TASK TO COMPLETE: Every entry is to be restated exactly; pictures are not part of the copy.

MATERIAL FOR THE TASK:
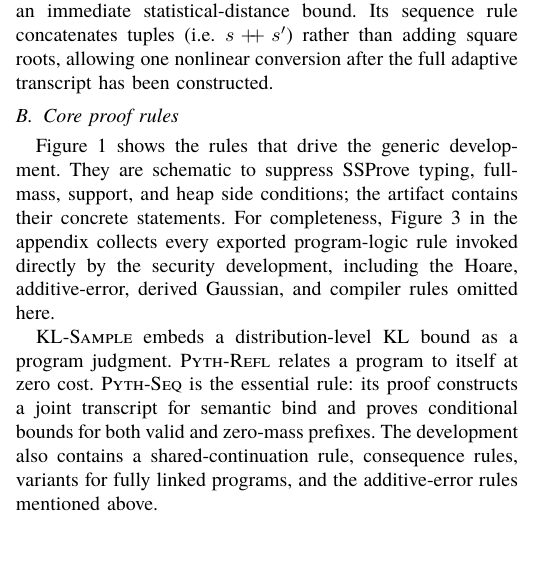
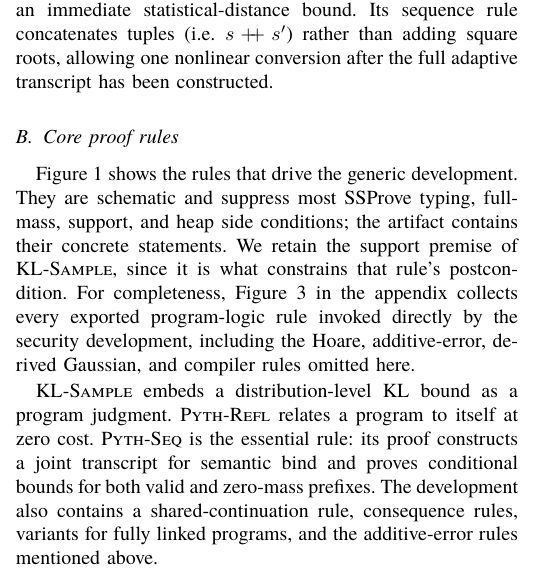
Before and after one commit to ethanlee515/Pythagorean-RHL, a LaTeX paper (main.tex, which reads pyth-rhl.tex): part of one column of page 6 of 18, cut so that both start at the same text, the shorter picture padded with empty space. Compiled offline with XeLaTeX.

Commit message:
Clarify KL-sample rule
Co-authored-by: Codex <noreply@openai.com>

```diff
--- a/pyth-rhl.tex
+++ b/pyth-rhl.tex
@@ -80,7 +80,10 @@ Its sequence rule concatenates tuples (i.e. $s\doubleplus s'$) rather than addin
 \label{sec:logic-rules}
 
 \Cref{fig:logic-rules} shows the rules that drive the generic development.
-They are schematic to suppress SSProve typing, full-mass, support, and heap side conditions; the artifact contains their concrete statements.
+They are schematic and suppress most SSProve typing, full-mass, support, and
+heap side conditions; the artifact contains their concrete statements.  We
+retain the support premise of \textsc{KL-Sample}, since it is what constrains
+that rule's postcondition.
 For completeness, \Cref{fig:security-rule-inventory} in the appendix collects
 every exported program-logic rule invoked directly by the security
 development, including the Hoare, additive-error, derived Gaussian, and
```
Also changed, not shown: pyth-rhl.tex (5 more changed lines).
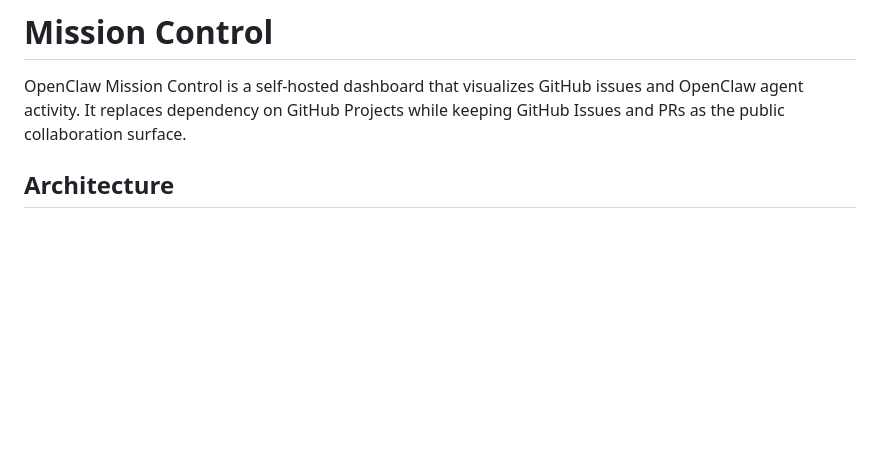
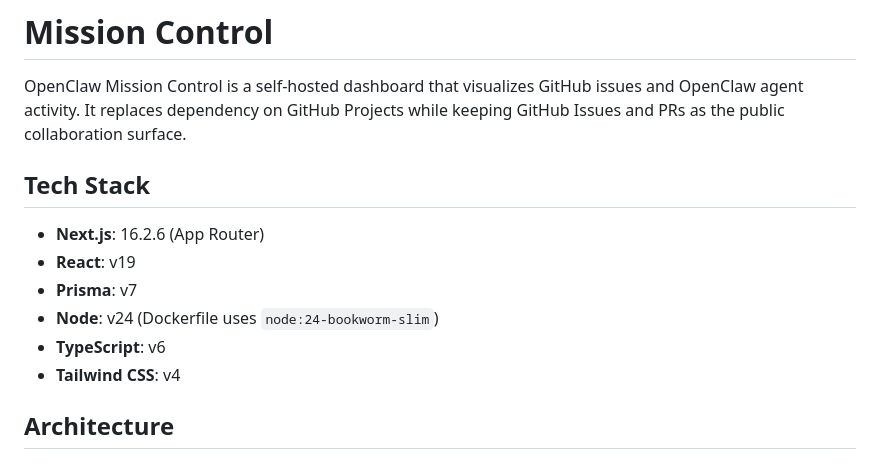
Before and after one commit to misospace/dispatch, a Markdown page: README.md, the part around the change. Rendered like a GitHub page; blank space fills up the shorter version.

```diff
--- a/README.md
+++ b/README.md
@@ -1,6 +1,15 @@
 # Mission Control
 
 OpenClaw Mission Control is a self-hosted dashboard that visualizes GitHub issues and OpenClaw agent activity. It replaces dependency on GitHub Projects while keeping GitHub Issues and PRs as the public collaboration surface.
+
+## Tech Stack
+
+- **Next.js**: 16.2.6 (App Router)
+- **React**: v19
+- **Prisma**: v7
+- **Node**: v24 (Dockerfile uses `node:24-bookworm-slim`)
+- **TypeScript**: v6
+- **Tailwind CSS**: v4
 
 ## Architecture
 
```
Also changed, not shown: AGENTS.md (+4 -4 lines).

RESPONSE BELOW:
Before and after one commit to ethanlee515/Pythagorean-RHL, a LaTeX paper (main.tex, which reads pyth-rhl.tex): part of one column of page 6 of 18, cut so that both start at the same text, the shorter picture padded with empty space. Compiled offline with XeLaTeX.

Commit message:
Clarify KL-sample rule
Co-authored-by: Codex <noreply@openai.com>

```diff
--- a/pyth-rhl.tex
+++ b/pyth-rhl.tex
@@ -80,7 +80,10 @@ Its sequence rule concatenates tuples (i.e. $s\doubleplus s'$) rather than addin
 \label{sec:logic-rules}
 
 \Cref{fig:logic-rules} shows the rules that drive the generic development.
-They are schematic to suppress SSProve typing, full-mass, support, and heap side conditions; the artifact contains their concrete statements.
+They are schematic and suppress most SSProve typing, full-mass, support, and
+heap side conditions; the artifact contains their concrete statements.  We
+retain the support premise of \textsc{KL-Sample}, since it is what constrains
+that rule's postcondition.
 For completeness, \Cref{fig:security-rule-inventory} in the appendix collects
 every exported program-logic rule invoked directly by the security
 development, including the Hoare, additive-error, derived Gaussian, and
```
Also changed, not shown: pyth-rhl.tex (5 more changed lines).
Before and after one commit to misospace/dispatch, a Markdown page: README.md, the part around the change. Rendered like a GitHub page; blank space fills up the shorter version.

```diff
--- a/README.md
+++ b/README.md
@@ -1,6 +1,15 @@
 # Mission Control
 
 OpenClaw Mission Control is a self-hosted dashboard that visualizes GitHub issues and OpenClaw agent activity. It replaces dependency on GitHub Projects while keeping GitHub Issues and PRs as the public collaboration surface.
+
+## Tech Stack
+
+- **Next.js**: 16.2.6 (App Router)
+- **React**: v19
+- **Prisma**: v7
+- **Node**: v24 (Dockerfile uses `node:24-bookworm-slim`)
+- **TypeScript**: v6
+- **Tailwind CSS**: v4
 
 ## Architecture
 
```
Also changed, not shown: AGENTS.md (+4 -4 lines).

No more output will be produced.